Instructions for the task: What appears in the data must be reproduced exactly.

Structured diff data:
════════

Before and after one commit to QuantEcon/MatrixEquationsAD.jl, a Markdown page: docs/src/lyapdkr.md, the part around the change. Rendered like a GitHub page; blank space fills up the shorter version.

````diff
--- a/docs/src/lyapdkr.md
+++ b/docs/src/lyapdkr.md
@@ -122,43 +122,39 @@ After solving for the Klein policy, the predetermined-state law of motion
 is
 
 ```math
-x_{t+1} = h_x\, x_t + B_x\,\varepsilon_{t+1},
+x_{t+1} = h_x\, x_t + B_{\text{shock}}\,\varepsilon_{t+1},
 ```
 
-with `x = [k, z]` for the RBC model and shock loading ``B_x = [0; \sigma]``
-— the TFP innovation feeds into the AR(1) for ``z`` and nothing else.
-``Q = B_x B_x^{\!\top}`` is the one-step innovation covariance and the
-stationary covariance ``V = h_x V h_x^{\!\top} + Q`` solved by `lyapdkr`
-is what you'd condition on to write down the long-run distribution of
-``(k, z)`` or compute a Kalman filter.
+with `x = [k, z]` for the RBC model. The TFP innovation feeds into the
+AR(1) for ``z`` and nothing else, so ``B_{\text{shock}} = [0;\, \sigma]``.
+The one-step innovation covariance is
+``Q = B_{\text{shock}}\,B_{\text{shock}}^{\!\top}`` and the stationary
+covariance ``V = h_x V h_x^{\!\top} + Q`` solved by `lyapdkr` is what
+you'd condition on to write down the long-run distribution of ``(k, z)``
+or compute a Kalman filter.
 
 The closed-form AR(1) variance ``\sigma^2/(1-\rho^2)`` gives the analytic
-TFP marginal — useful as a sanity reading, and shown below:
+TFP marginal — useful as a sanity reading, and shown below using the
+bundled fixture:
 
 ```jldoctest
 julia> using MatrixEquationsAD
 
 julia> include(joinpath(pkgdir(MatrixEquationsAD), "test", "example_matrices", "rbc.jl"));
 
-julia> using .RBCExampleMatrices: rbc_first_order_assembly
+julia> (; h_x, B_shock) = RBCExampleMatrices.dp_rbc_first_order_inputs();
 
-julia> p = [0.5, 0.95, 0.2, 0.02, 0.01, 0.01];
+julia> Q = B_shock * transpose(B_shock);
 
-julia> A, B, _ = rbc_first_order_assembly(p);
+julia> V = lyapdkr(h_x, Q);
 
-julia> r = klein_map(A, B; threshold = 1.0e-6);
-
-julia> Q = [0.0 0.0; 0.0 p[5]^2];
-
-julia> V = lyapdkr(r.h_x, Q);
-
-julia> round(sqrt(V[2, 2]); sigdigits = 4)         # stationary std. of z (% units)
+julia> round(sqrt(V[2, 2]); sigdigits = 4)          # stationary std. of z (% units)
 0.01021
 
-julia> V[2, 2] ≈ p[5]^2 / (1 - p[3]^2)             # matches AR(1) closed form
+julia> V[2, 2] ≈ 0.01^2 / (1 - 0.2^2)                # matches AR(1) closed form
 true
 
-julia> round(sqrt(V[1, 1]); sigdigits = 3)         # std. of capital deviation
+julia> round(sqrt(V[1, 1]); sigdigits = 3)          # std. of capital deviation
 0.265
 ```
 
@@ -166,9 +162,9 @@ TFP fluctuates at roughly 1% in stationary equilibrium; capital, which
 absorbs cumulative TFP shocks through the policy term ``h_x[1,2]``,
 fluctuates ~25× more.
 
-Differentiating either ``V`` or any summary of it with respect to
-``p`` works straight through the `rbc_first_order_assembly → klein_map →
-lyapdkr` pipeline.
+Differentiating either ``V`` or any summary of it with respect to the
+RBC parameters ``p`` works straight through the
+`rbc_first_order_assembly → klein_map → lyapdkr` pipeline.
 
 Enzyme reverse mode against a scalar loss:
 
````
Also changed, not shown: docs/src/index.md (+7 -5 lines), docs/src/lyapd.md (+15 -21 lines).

════════

Response area:
Before and after one commit to QuantEcon/MatrixEquationsAD.jl, a Markdown page: docs/src/lyapdkr.md, the part around the change. Rendered like a GitHub page; blank space fills up the shorter version.

````diff
--- a/docs/src/lyapdkr.md
+++ b/docs/src/lyapdkr.md
@@ -122,43 +122,39 @@ After solving for the Klein policy, the predetermined-state law of motion
 is
 
 ```math
-x_{t+1} = h_x\, x_t + B_x\,\varepsilon_{t+1},
+x_{t+1} = h_x\, x_t + B_{\text{shock}}\,\varepsilon_{t+1},
 ```
 
-with `x = [k, z]` for the RBC model and shock loading ``B_x = [0; \sigma]``
-— the TFP innovation feeds into the AR(1) for ``z`` and nothing else.
-``Q = B_x B_x^{\!\top}`` is the one-step innovation covariance and the
-stationary covariance ``V = h_x V h_x^{\!\top} + Q`` solved by `lyapdkr`
-is what you'd condition on to write down the long-run distribution of
-``(k, z)`` or compute a Kalman filter.
+with `x = [k, z]` for the RBC model. The TFP innovation feeds into the
+AR(1) for ``z`` and nothing else, so ``B_{\text{shock}} = [0;\, \sigma]``.
+The one-step innovation covariance is
+``Q = B_{\text{shock}}\,B_{\text{shock}}^{\!\top}`` and the stationary
+covariance ``V = h_x V h_x^{\!\top} + Q`` solved by `lyapdkr` is what
+you'd condition on to write down the long-run distribution of ``(k, z)``
+or compute a Kalman filter.
 
 The closed-form AR(1) variance ``\sigma^2/(1-\rho^2)`` gives the analytic
-TFP marginal — useful as a sanity reading, and shown below:
+TFP marginal — useful as a sanity reading, and shown below using the
+bundled fixture:
 
 ```jldoctest
 julia> using MatrixEquationsAD
 
 julia> include(joinpath(pkgdir(MatrixEquationsAD), "test", "example_matrices", "rbc.jl"));
 
-julia> using .RBCExampleMatrices: rbc_first_order_assembly
+julia> (; h_x, B_shock) = RBCExampleMatrices.dp_rbc_first_order_inputs();
 
-julia> p = [0.5, 0.95, 0.2, 0.02, 0.01, 0.01];
+julia> Q = B_shock * transpose(B_shock);
 
-julia> A, B, _ = rbc_first_order_assembly(p);
+julia> V = lyapdkr(h_x, Q);
 
-julia> r = klein_map(A, B; threshold = 1.0e-6);
-
-julia> Q = [0.0 0.0; 0.0 p[5]^2];
-
-julia> V = lyapdkr(r.h_x, Q);
-
-julia> round(sqrt(V[2, 2]); sigdigits = 4)         # stationary std. of z (% units)
+julia> round(sqrt(V[2, 2]); sigdigits = 4)          # stationary std. of z (% units)
 0.01021
 
-julia> V[2, 2] ≈ p[5]^2 / (1 - p[3]^2)             # matches AR(1) closed form
+julia> V[2, 2] ≈ 0.01^2 / (1 - 0.2^2)                # matches AR(1) closed form
 true
 
-julia> round(sqrt(V[1, 1]); sigdigits = 3)         # std. of capital deviation
+julia> round(sqrt(V[1, 1]); sigdigits = 3)          # std. of capital deviation
 0.265
 ```
 
@@ -166,9 +162,9 @@ TFP fluctuates at roughly 1% in stationary equilibrium; capital, which
 absorbs cumulative TFP shocks through the policy term ``h_x[1,2]``,
 fluctuates ~25× more.
 
-Differentiating either ``V`` or any summary of it with respect to
-``p`` works straight through the `rbc_first_order_assembly → klein_map →
-lyapdkr` pipeline.
+Differentiating either ``V`` or any summary of it with respect to the
+RBC parameters ``p`` works straight through the
+`rbc_first_order_assembly → klein_map → lyapdkr` pipeline.
 
 Enzyme reverse mode against a scalar loss:
 
````
Also changed, not shown: docs/src/index.md (+7 -5 lines), docs/src/lyapd.md (+15 -21 lines).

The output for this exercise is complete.